• [Exercise]:
Pull every line of the entries that has the word "White".

=-=-=-=-=

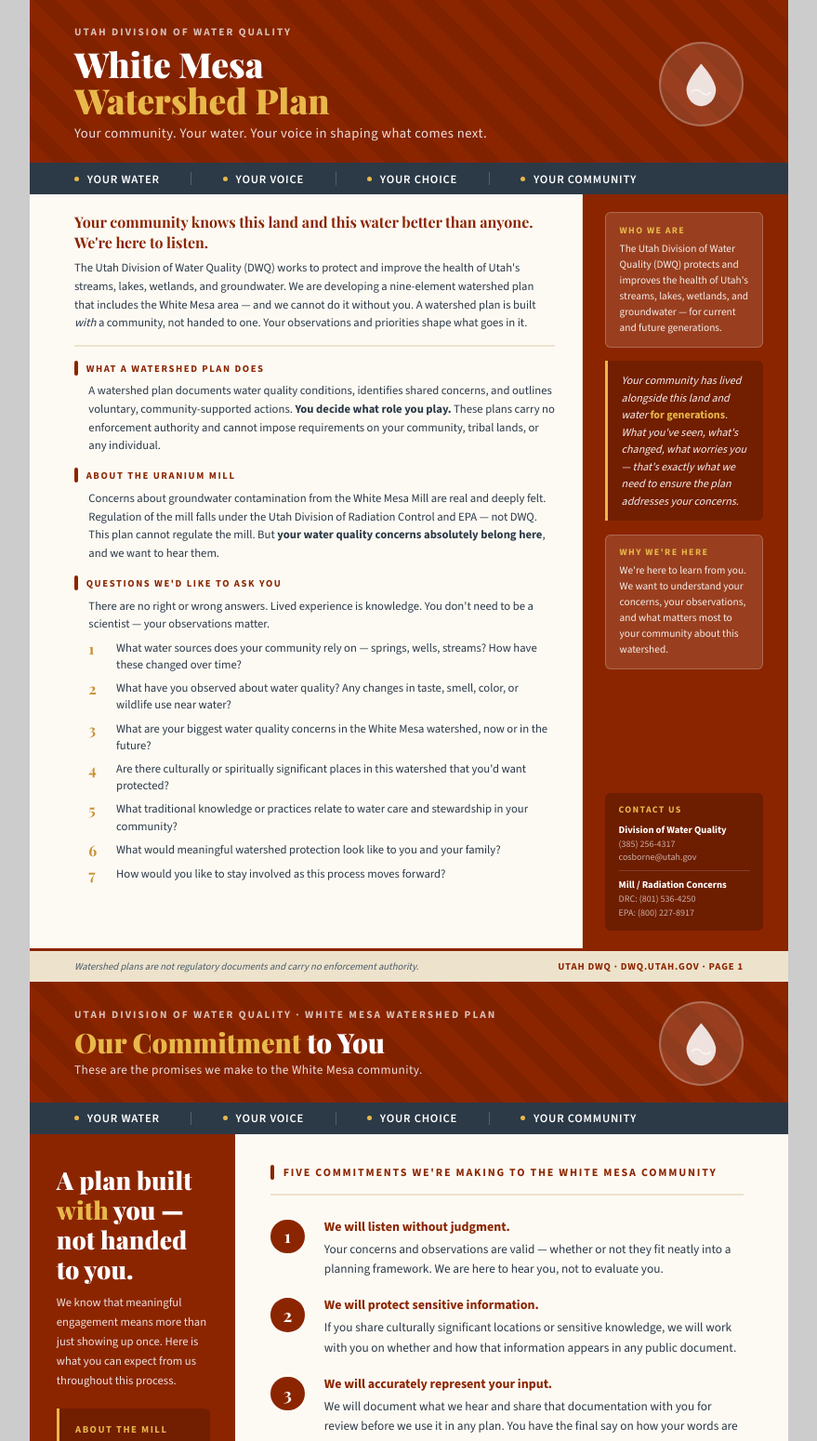
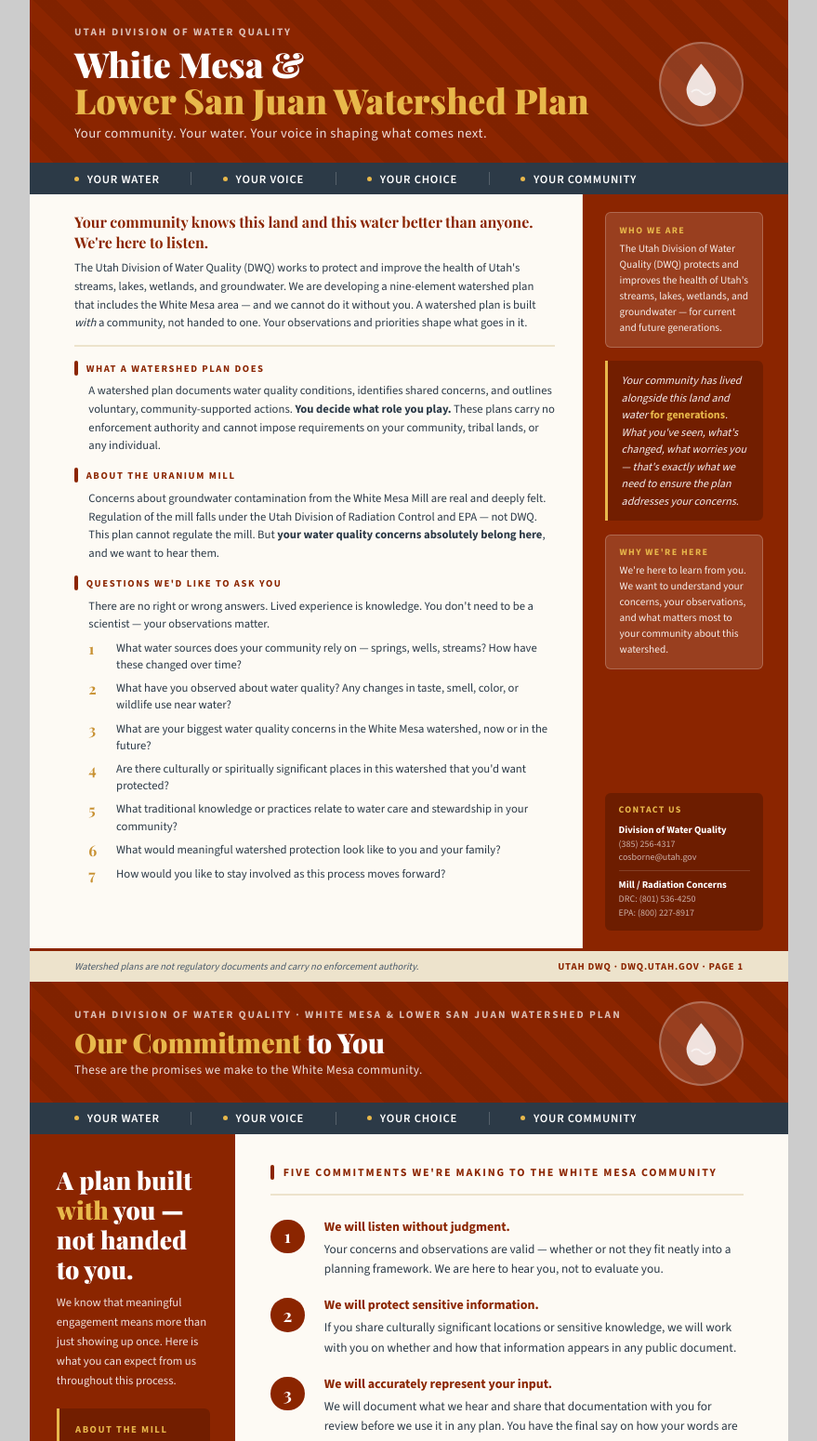
Before and after one commit to christinemosborne/White-Mesa-Listening-Session-Fact-Sheet, a plain HTML site: page index.html in a window 1280 px wide. Shown: the top 1550 px of the page at 93% size, without its empty margins (200-1079 px from the left). Drawn offline with nearby package versions, Linux system fonts and the light colour scheme.

Commit message:
Update index.html

```diff
--- a/index.html
+++ b/index.html
@@ -578,7 +578,7 @@
     <div class="header-inner">
       <div class="header-text">
         <div class="agency-tag">Utah Division of Water Quality</div>
-        <div class="main-title">White Mesa<br><span>Watershed Plan</span></div>
+        <div class="main-title">White Mesa &<br><span>Lower San Juan Watershed Plan</span></div>
         <div class="subtitle">Your community. Your water. Your voice in shaping what comes next.</div>
       </div>
       <div class="header-emblem">
@@ -703,7 +703,7 @@
     <div class="header-pattern"></div>
     <div class="header-inner">
       <div class="header-text">
-        <div class="agency-tag">Utah Division of Water Quality · White Mesa Watershed Plan</div>
+        <div class="agency-tag">Utah Division of Water Quality · White Mesa & Lower San Juan Watershed Plan</div>
         <div class="main-title"><span>Our Commitment</span> to You</div>
         <div class="subtitle">These are the promises we make to the White Mesa community.</div>
       </div>
```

=-=-=-=-=

• [Task solution]:
Before and after one commit to christinemosborne/White-Mesa-Listening-Session-Fact-Sheet, a plain HTML site: page index.html in a window 1280 px wide. Shown: the top 1550 px of the page at 93% size, without its empty margins (200-1079 px from the left). Drawn offline with nearby package versions, Linux system fonts and the light colour scheme.
-        <div class="main-title">White Mesa<br><span>Watershed Plan</span></div>
+        <div class="main-title">White Mesa &<br><span>Lower San Juan Watershed Plan</span></div>
-        <div class="agency-tag">Utah Division of Water Quality · White Mesa Watershed Plan</div>
+        <div class="agency-tag">Utah Division of Water Quality · White Mesa & Lower San Juan Watershed Plan</div>
         <div class="subtitle">These are the promises we make to the White Mesa community.</div>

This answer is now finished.